_Content revision data_
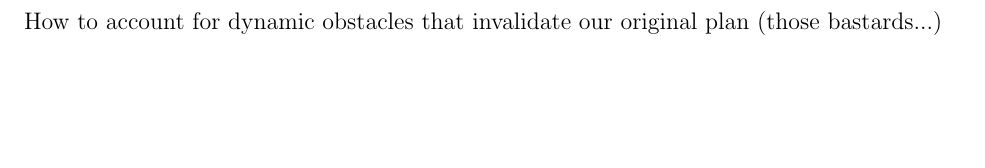
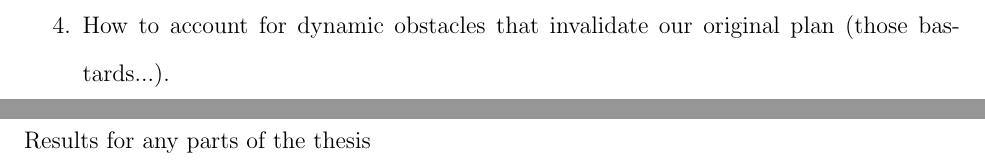
Before and after one commit to ericperko/cwru_ms_thesis, a LaTeX thesis (thesis/thesis.tex, which reads thesis/chapter5.tex, thesis/chapter6.tex): part of page 35 of 42 before the commit and two parts of pages 34 and 35 of 42 after it, the two joined at a grey line, cut so that both start at the same text, the shorter picture padded with empty space. Compiled offline with pdfLaTeX.

Commit message:
Moved notes around for a slightly different thesis organization

```diff
--- a/thesis/chapter5.tex
+++ b/thesis/chapter5.tex
@@ -6,4 +6,5 @@ Specifically, my approach to planning in narrow, confined spaces
 \item Annotated or not map?
 \item Initial conditions?
 \item Friendly assumptions about initial clear path?
+\item How to account for dynamic obstacles that invalidate our original plan (those bastards...).
 \end{enumerate}
--- a/thesis/chapter6.tex
+++ b/thesis/chapter6.tex
@@ -1,3 +1,3 @@
-\section{Dynamic Replanning}
+\section{Results}
 
-How to account for dynamic obstacles that invalidate our original plan (those bastards...)
+Results for any parts of the thesis
```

_TASK DESCRIPTION_
Reproduce the data word for word; no pictures.

_RESPONSE AREA_
Before and after one commit to ericperko/cwru_ms_thesis, a LaTeX thesis (thesis/thesis.tex, which reads thesis/chapter5.tex, thesis/chapter6.tex): part of page 35 of 42 before the commit and two parts of pages 34 and 35 of 42 after it, the two joined at a grey line, cut so that both start at the same text, the shorter picture padded with empty space. Compiled offline with pdfLaTeX.

Commit message:
Moved notes around for a slightly different thesis organization

```diff
--- a/thesis/chapter5.tex
+++ b/thesis/chapter5.tex
@@ -6,4 +6,5 @@ Specifically, my approach to planning in narrow, confined spaces
 \item Annotated or not map?
 \item Initial conditions?
 \item Friendly assumptions about initial clear path?
+\item How to account for dynamic obstacles that invalidate our original plan (those bastards...).
 \end{enumerate}
--- a/thesis/chapter6.tex
+++ b/thesis/chapter6.tex
@@ -1,3 +1,3 @@
-\section{Dynamic Replanning}
+\section{Results}
 
-How to account for dynamic obstacles that invalidate our original plan (those bastards...)
+Results for any parts of the thesis
```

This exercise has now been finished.